While the host CPU is often the bus master, all PCI boards can potentially claim the bus and become a bus master.
PCI is plug-and-play
PCI boards are plug-and-play.
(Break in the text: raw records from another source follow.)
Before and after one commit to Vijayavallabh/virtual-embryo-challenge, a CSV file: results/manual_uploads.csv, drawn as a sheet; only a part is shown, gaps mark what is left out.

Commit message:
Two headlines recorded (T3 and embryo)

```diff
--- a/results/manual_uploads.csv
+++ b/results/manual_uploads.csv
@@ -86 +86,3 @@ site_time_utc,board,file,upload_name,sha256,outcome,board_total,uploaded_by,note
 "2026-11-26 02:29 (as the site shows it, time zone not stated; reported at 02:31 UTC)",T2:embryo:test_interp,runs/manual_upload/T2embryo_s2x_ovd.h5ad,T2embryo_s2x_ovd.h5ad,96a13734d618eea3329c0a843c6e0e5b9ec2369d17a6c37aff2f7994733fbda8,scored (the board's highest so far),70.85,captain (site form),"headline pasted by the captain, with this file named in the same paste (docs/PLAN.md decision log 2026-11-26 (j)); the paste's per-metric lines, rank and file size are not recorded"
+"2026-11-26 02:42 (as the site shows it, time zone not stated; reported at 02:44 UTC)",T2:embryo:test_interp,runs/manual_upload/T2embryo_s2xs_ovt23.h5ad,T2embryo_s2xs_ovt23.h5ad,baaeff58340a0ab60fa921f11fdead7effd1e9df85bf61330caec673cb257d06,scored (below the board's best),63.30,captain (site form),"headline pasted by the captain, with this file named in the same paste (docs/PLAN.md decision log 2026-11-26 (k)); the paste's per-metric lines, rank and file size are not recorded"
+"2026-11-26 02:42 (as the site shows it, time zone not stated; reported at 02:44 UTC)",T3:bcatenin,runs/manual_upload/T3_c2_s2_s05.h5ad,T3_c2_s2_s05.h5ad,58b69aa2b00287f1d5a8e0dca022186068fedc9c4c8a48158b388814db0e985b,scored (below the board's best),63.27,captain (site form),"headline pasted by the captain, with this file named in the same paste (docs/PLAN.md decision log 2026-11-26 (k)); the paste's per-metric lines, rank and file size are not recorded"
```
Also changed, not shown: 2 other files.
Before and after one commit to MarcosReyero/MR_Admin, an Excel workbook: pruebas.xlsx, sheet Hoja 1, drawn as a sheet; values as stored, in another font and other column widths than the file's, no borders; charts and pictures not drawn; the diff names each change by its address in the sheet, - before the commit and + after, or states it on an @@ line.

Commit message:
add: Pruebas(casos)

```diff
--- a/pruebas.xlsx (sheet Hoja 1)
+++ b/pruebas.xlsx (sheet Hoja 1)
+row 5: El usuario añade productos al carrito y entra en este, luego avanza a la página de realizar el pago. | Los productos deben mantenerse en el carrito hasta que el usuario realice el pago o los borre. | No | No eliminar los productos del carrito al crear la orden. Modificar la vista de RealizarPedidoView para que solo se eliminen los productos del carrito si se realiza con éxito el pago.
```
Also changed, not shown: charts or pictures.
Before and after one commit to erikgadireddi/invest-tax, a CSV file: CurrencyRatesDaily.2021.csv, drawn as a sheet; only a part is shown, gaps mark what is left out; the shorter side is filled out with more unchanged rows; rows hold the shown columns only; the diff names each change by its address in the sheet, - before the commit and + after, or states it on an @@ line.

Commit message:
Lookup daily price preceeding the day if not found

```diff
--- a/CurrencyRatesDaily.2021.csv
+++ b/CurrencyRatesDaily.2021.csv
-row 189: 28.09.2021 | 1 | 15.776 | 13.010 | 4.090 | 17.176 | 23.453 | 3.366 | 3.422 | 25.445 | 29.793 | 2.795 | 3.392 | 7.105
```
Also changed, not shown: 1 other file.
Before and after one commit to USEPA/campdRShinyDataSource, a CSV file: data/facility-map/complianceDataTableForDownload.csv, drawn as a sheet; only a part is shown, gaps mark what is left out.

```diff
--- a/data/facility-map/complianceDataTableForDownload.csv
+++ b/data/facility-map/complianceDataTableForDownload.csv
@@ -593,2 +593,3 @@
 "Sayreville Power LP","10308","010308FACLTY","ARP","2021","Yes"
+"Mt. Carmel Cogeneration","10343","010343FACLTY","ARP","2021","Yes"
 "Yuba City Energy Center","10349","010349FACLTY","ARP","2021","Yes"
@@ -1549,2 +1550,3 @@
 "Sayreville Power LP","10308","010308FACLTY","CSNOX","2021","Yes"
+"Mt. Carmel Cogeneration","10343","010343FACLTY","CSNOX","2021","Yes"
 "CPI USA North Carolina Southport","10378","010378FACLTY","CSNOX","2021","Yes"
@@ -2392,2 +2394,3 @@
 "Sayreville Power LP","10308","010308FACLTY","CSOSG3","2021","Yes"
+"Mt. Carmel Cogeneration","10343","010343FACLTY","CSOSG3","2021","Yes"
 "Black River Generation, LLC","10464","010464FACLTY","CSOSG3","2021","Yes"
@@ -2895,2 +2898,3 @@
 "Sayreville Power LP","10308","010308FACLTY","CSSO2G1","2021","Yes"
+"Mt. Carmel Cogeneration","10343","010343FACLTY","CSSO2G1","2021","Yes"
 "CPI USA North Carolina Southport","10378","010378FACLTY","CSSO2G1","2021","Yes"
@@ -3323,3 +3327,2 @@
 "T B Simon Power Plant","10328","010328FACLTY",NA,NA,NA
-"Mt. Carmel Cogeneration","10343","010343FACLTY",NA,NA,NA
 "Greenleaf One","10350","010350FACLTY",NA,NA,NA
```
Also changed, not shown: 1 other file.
That means that the host-CPU/host-OS can:
- Determine the identity of each PCI board in a PCI bus (manufacturer & function (video, network...))
- Determine the abilities/requirements of each board (how much memory space it requires, how many interrupts...)
- Relocate each board memory space
The last feature is an important part of plug-and-play.
Each board responds to some addresses, but the addresses to which it responds can be programmed (i.e. each board generates its own board/chip-select signals).
That allows the OS to "map" the address space of each board where he wants.
PCI defines 3 "spaces" where you can read and write.
When a transaction starts, the master specifies the starting address of the transaction, if it's a read or a write, AND which space he wants to speak to.
- Memory space
- IO space
- Configuration space
They work as follow:
- The memory and IO spaces are the workhorse spaces.
They are "relocatable" (i.e. the addresses at which each board responds can be moved).
- The configuration space is used for plug-and-play.
It's a space where each board has to implement very specific registers at very specific addresses, so that the host-CPU/OS can figure out what is each board's identity/abilities/requirements.
From there, the host CPU/OS enables and configures the other two spaces.
This space is fixed and always starts at address 0 for all PCI boards; so one line of the PCI connector is used as board-select (for this space only).
To be compliant, a PCI board needs to implement configuration space.
Memory and IO spaces are optional, but one or both is always used in practice.
PCI devices don't connect directly to a host CPU, but go through a "bridge" chip.
That's because CPUs typically don't "speak" PCI natively, so a bridge has to translate the transactions from the CPU's bus to the PCI's bus.
Also CPUs never have 3 memory spaces like PCI devices.
Most CPUs have 1 space (memory space), while other CPUs have 2 (memory & IO).
The bridge has to play some tricks so that the CPU can still access all 3 PCI spaces.
PCI boards can use 3.3V or 5V signaling.
Interestingly, current PCs all use 5V signaling.
PCI board connectors have one or two slots that identify if the board is 3.3V or 5V compliant.
This is to ensure that, for example, a 3.3V only board cannot be plugged into a PC's 5V-only PCI bus.
Here an example of 5V-only board:
while this board is both 5V and 3.3V compliant:
PCI specifies timing related to its clock.
With a 33MHz clock, we have:
- 7ns/0ns Tsu/Th (setup/hold) constraint on inputs
- 11ns Tco (clock-to-output) on outputs